-- REQUIREMENT --
The entries below must be reproduced exactly; their pictures are not part of the copy.

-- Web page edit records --
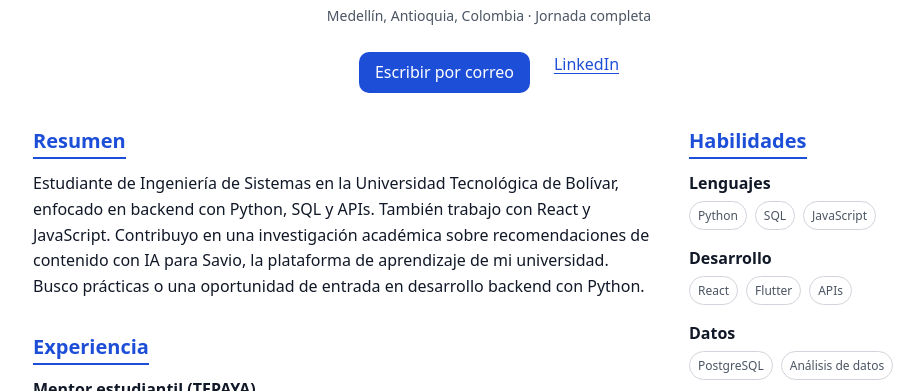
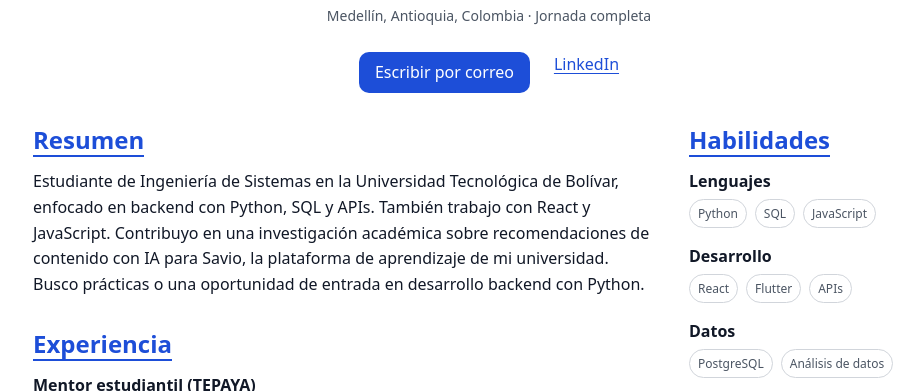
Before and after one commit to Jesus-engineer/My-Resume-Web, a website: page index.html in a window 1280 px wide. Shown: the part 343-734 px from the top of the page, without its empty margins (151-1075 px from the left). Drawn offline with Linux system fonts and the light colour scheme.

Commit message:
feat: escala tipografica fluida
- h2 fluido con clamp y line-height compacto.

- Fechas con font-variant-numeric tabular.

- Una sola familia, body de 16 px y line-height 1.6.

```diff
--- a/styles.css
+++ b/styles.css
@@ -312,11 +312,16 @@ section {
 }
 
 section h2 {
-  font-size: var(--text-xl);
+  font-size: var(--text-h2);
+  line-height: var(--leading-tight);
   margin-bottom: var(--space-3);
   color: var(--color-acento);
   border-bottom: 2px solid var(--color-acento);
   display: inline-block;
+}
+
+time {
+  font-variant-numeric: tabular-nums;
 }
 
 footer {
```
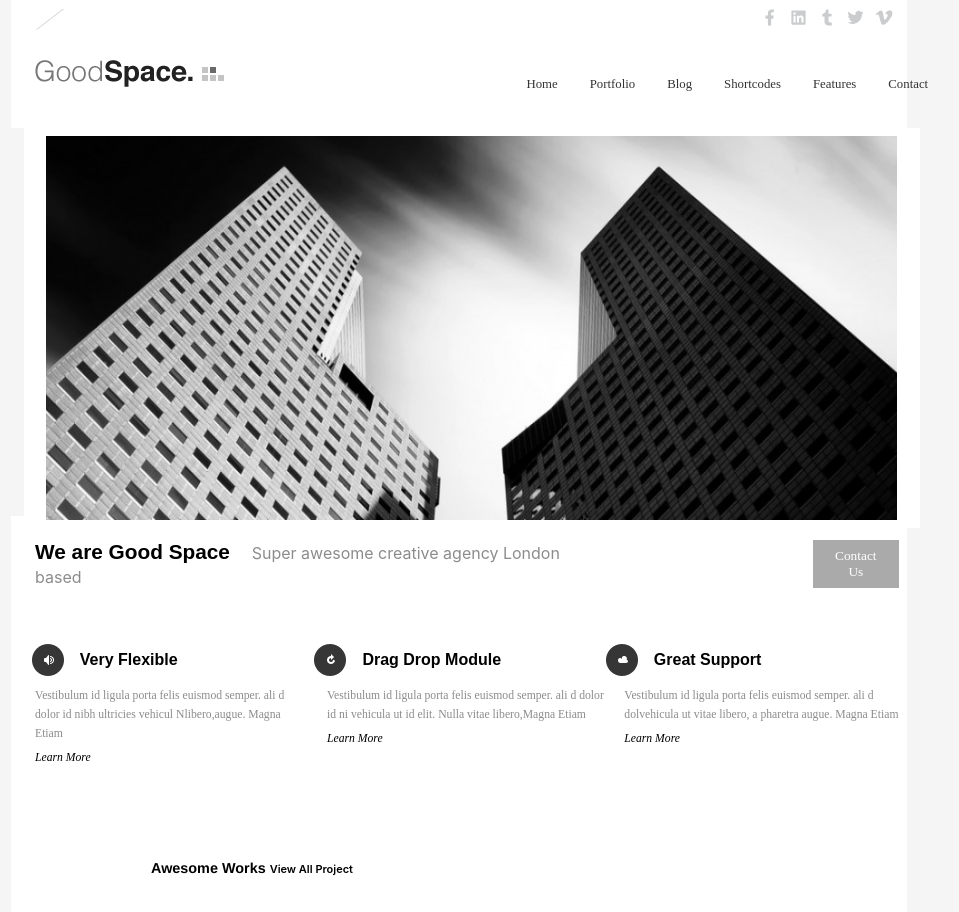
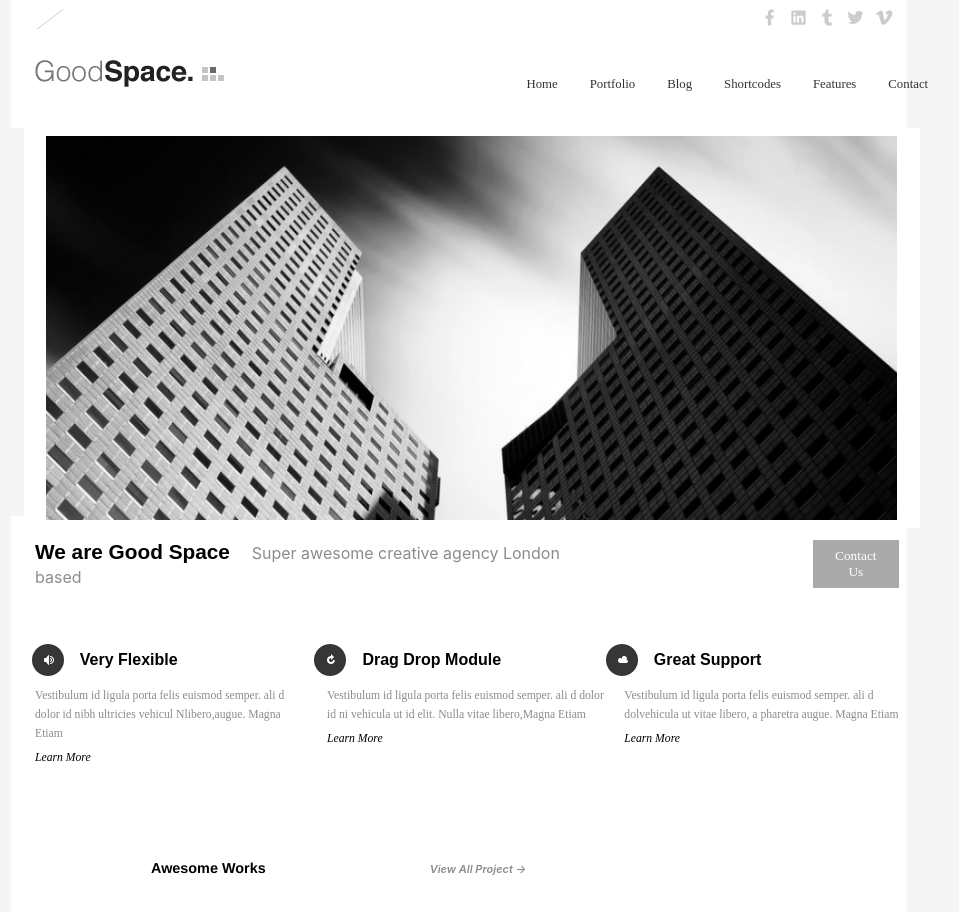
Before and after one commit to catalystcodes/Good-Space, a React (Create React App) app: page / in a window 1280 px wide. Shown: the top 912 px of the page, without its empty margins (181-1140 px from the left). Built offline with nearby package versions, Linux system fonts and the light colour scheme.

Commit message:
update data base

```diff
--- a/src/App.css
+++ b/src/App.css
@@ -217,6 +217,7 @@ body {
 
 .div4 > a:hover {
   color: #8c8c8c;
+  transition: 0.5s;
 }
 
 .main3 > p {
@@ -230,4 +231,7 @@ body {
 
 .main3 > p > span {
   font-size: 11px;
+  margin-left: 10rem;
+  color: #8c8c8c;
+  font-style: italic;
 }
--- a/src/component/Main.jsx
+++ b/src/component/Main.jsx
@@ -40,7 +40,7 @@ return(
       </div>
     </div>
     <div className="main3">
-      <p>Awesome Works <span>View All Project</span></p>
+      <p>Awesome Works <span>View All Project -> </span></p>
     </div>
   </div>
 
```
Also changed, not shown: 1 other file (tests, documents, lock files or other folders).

-- EXERCISE ANSWER --
Before and after one commit to Jesus-engineer/My-Resume-Web, a website: page index.html in a window 1280 px wide. Shown: the part 343-734 px from the top of the page, without its empty margins (151-1075 px from the left). Drawn offline with Linux system fonts and the light colour scheme.

Commit message:
feat: escala tipografica fluida
- h2 fluido con clamp y line-height compacto.

- Fechas con font-variant-numeric tabular.

- Una sola familia, body de 16 px y line-height 1.6.

```diff
--- a/styles.css
+++ b/styles.css
@@ -312,11 +312,16 @@ section {
 }
 
 section h2 {
-  font-size: var(--text-xl);
+  font-size: var(--text-h2);
+  line-height: var(--leading-tight);
   margin-bottom: var(--space-3);
   color: var(--color-acento);
   border-bottom: 2px solid var(--color-acento);
   display: inline-block;
+}
+
+time {
+  font-variant-numeric: tabular-nums;
 }
 
 footer {
```
Before and after one commit to catalystcodes/Good-Space, a React (Create React App) app: page / in a window 1280 px wide. Shown: the top 912 px of the page, without its empty margins (181-1140 px from the left). Built offline with nearby package versions, Linux system fonts and the light colour scheme.

Commit message:
update data base

```diff
--- a/src/App.css
+++ b/src/App.css
@@ -217,6 +217,7 @@ body {
 
 .div4 > a:hover {
   color: #8c8c8c;
+  transition: 0.5s;
 }
 
 .main3 > p {
@@ -230,4 +231,7 @@ body {
 
 .main3 > p > span {
   font-size: 11px;
+  margin-left: 10rem;
+  color: #8c8c8c;
+  font-style: italic;
 }
--- a/src/component/Main.jsx
+++ b/src/component/Main.jsx
@@ -40,7 +40,7 @@ return(
       </div>
     </div>
     <div className="main3">
-      <p>Awesome Works <span>View All Project</span></p>
+      <p>Awesome Works <span>View All Project -> </span></p>
     </div>
   </div>
 
```
Also changed, not shown: 1 other file (tests, documents, lock files or other folders).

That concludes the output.